The first impression left by these colourful little books is that jeans play a part in the history of sex and condoms in the history of style. The fetishistic naming of Levi Strauss' parts - orange stitching, copper rivets and imitation leather patches - points towards some sly erotic ritual. The enumeration of rubbery flavours and contours - flared, ribbed, dotted - indicates a recherche corner of high fashion.
The books are translated from the French. A chatty text leaps in grasshopper style between bright pictures and different eras. Jeans tells a story that begins with woad and indigo dyes. It then moves erratically through American history from the greed of the Gold Rush and the era of mass immigration to the world-conquering march of coca-colonization.
This takes in a fair amount of extraneous matter such as the story of the Stars and Stripes and a bizarre filmography. It also leaves vital matters out. If part of your narrative theme is the opening up of the West, you should at least mention the Native Americans with more than a perfunctory and euphemistic half-sentence about their being "driven away".
A rather confusing economic summary pulls together FDR, the Second World War and Dean and Brando in blunt juxtaposition.
The Condom uses a broader chronological brush. From the carnal friezes of ancient India and the explicit frescoes of Pompeii (both illustrated) we move through the key discovery by Charles Goodyear of vulcanization in the 19th- century to the fun-packs and frolicsome advertisements of today.
Some of the supporting illustrations have a children's encyclopaedia kind of earnestness. Head-scarfed half-naked natives tapping latex seem to come from the vanished world of Arthur Mee. Others like Rodin's "Le Baiser" and Bonnard's "L'Homme et la Femme" carry a direct and appropriate charge of sexual passion.
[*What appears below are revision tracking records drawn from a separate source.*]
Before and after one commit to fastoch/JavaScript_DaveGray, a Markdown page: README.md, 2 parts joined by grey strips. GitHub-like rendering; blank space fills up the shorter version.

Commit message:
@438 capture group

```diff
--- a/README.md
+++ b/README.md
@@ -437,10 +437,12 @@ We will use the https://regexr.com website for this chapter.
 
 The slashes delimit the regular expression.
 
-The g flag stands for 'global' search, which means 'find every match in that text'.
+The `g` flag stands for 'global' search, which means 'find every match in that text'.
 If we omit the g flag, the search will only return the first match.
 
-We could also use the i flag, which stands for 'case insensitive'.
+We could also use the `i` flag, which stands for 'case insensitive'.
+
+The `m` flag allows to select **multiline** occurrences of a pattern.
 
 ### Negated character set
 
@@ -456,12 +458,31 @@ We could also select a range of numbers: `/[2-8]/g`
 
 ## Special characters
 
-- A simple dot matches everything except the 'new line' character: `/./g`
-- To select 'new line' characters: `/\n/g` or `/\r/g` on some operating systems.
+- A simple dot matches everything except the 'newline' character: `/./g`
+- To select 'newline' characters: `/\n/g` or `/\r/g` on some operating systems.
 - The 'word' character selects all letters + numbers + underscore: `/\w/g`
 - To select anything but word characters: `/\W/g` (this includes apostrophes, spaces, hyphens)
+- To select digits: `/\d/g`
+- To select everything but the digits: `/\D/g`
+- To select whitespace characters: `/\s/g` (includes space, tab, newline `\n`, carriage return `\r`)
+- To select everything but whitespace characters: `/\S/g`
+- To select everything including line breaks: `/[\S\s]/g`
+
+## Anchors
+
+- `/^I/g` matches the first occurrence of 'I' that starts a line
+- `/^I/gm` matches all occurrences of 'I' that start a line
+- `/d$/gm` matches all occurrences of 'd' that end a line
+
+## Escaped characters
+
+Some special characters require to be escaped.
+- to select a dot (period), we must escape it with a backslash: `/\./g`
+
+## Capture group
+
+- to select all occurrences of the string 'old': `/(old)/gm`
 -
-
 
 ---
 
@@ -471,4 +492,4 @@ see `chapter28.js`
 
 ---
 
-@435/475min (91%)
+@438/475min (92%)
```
There are lots of little jokes about sheep-guts and chemist shops, some gossipy advice on safety precautions (beware of fingernails and cooking oil) and sensitivity. A final serious section on Aids is more hortatory than historical. It rightly preaches tolerance and solidarity with sufferers while the subject of the condom itself fades away.
Neither book is a thorough chronicle of its subject, nor of its context; they are dilettante rather than documentary. They have no time-lines or glossaries. But they will give teenage readers a cheerful and occasionally thoughtful half-hour.